Update: Eric Eaton just provided us with the following information. ” Ok, the spiders from Ecuador and Costa Rica: They are most likely NOT wolf spiders, but wandering spiders, either in the family Ctenidae or Sparassidae. They tend to be more common, and even larger than, wolf spiders in the tropics. At least one species, Phoneutria fera, is extremely aggressive, with potentially deadly venom. Do not mess with large spiders in Central and South America! The venomous types are very difficult to distinguish from harmless species, and in any event, a bite is going to be really painful. These spiders sometimes stow away in bananas, houseplants, and other exported goods, so they can show up in odd places. Be careful where you put your hands:-) Oh, the lovely yellow moth is probably some kind of noctuid, which narrows it down to only several thousand species. Just thought I’d help you out there:-) Take care. Eric”
Letter 7 – Syngamia florella
(05/31/2007) whats this orange bug?
I went outside late one night and this pretty orange bug was on the porch ceiling What is it? Thanks,
Melanie (Ft Lauderdale)
We needed to do some research, but we located your moth, Syngamia florella, on BugGuide.
Letter 8 – Unknown Beautiful Moth from Florida
moth Ailanthus or Utetheisa morph?
While I was in Kinko’s waiting on my order I noticed this gorgeous moth sitting on a table in the store. The moth measured about 1/2" long. I checked your site and didn’t find a moth that matched it, nor did I find it in any of my insect reference books. I live in Fort Lauderdale, Florida. The moth was really quite stunning and I’m very interested in finding out what it is!! Thank you for your help, I know you’re swamped with requests. Just remember all of your efforts are greatly appreciated!

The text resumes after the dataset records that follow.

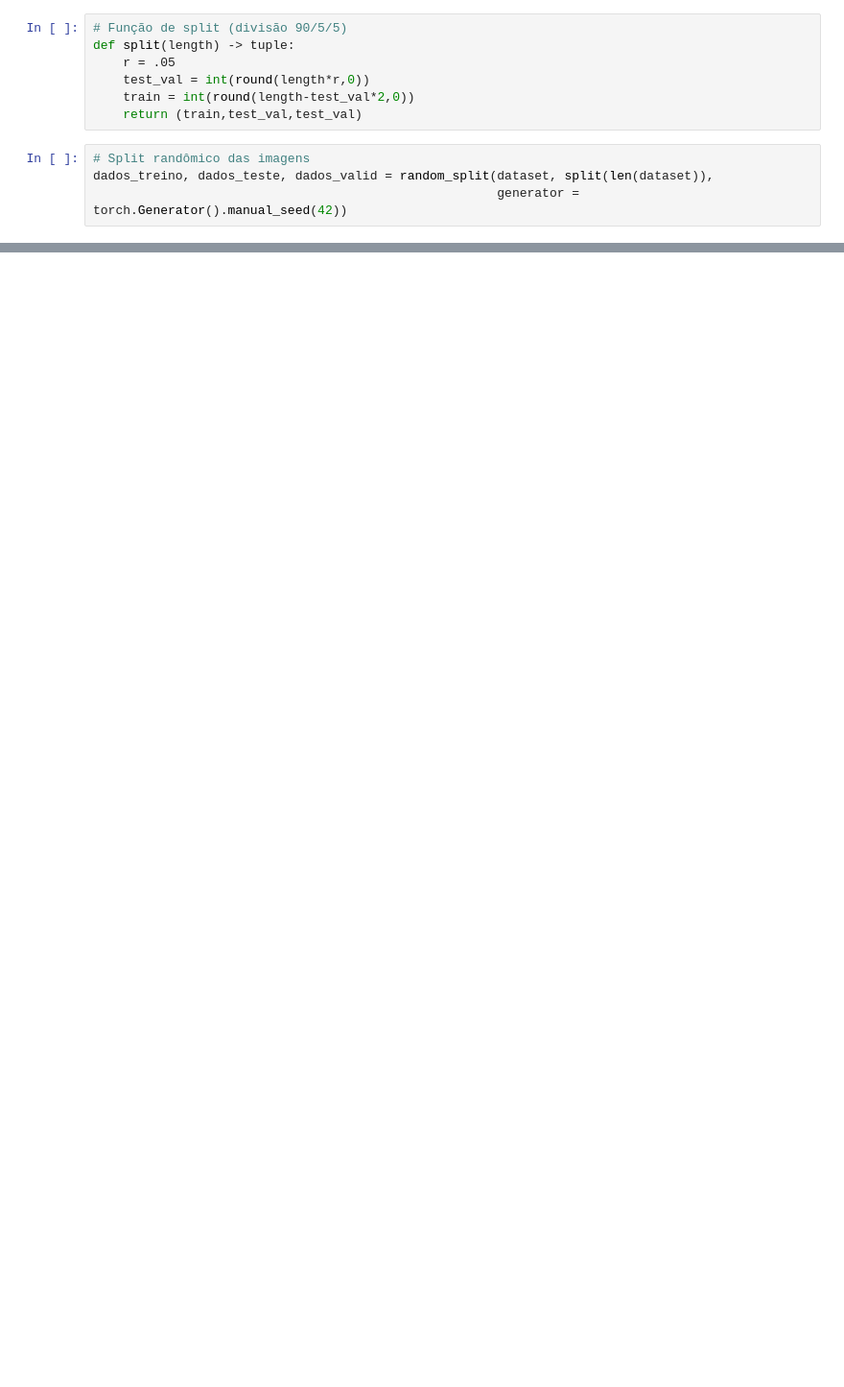
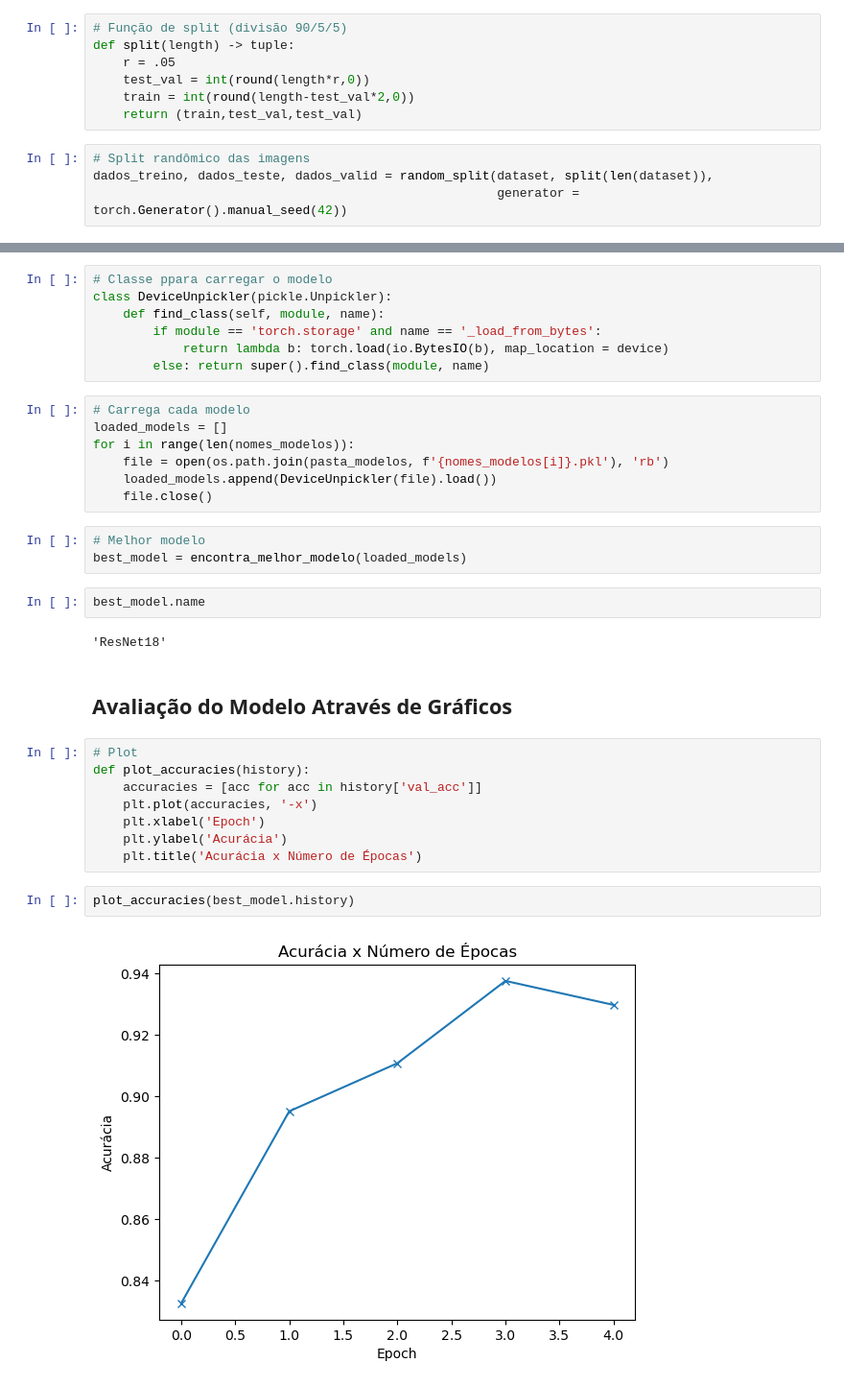
Before and after one commit to marcosmorais94/formacao-inteligencia-artificial, a Jupyter notebook: analises-imagens-IA/projeto03-material-reciclavel.ipynb, the cells around one changed output, grey strips where cells are left out. Shown at 96% size. Cells and saved outputs as stored; diff of their text form; blank space fills up the shorter version.

```diff
--- a/analises-imagens-IA/projeto03-material-reciclavel.ipynb
+++ b/analises-imagens-IA/projeto03-material-reciclavel.ipynb
@@ -119,0 +522,35 @@ batch_size = 16
+# %%
+# Classe ppara carregar o modelo
+class DeviceUnpickler(pickle.Unpickler):
+    def find_class(self, module, name):
+        if module == 'torch.storage' and name == '_load_from_bytes':
+            return lambda b: torch.load(io.BytesIO(b), map_location = device)
+        else: return super().find_class(module, name)
+# %%
+# Carrega cada modelo
+loaded_models = []
+for i in range(len(nomes_modelos)):
+    file = open(os.path.join(pasta_modelos, f'{nomes_modelos[i]}.pkl'), 'rb')
+    loaded_models.append(DeviceUnpickler(file).load())
+    file.close()
+# %%
+# Melhor modelo
+best_model = encontra_melhor_modelo(loaded_models)
+# %%
+best_model.name
+# %% [output]
+'ResNet18'
+# %% [markdown]
+## Avaliação do Modelo Através de Gráficos
+# %%
+# Plot
+def plot_accuracies(history):
+    accuracies = [acc for acc in history['val_acc']]
+    plt.plot(accuracies, '-x')
+    plt.xlabel('Epoch')
+    plt.ylabel('Acurácia')
+    plt.title('Acurácia x Número de Épocas')
+# %%
+plot_accuracies(best_model.history)
+# %% [output]
+[figure, added]
```
Also changed, not shown: parts of 82 cells of this notebook.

We tried for about 20 minutes to identify your gorgeous moth, and were unsuccessful. We think this might be one of the Ermine Moths related to the Ailanthus Webworm, but it might also be one of the Arctiids. Living in Florida, there is always the chance things will blow in from the tropics.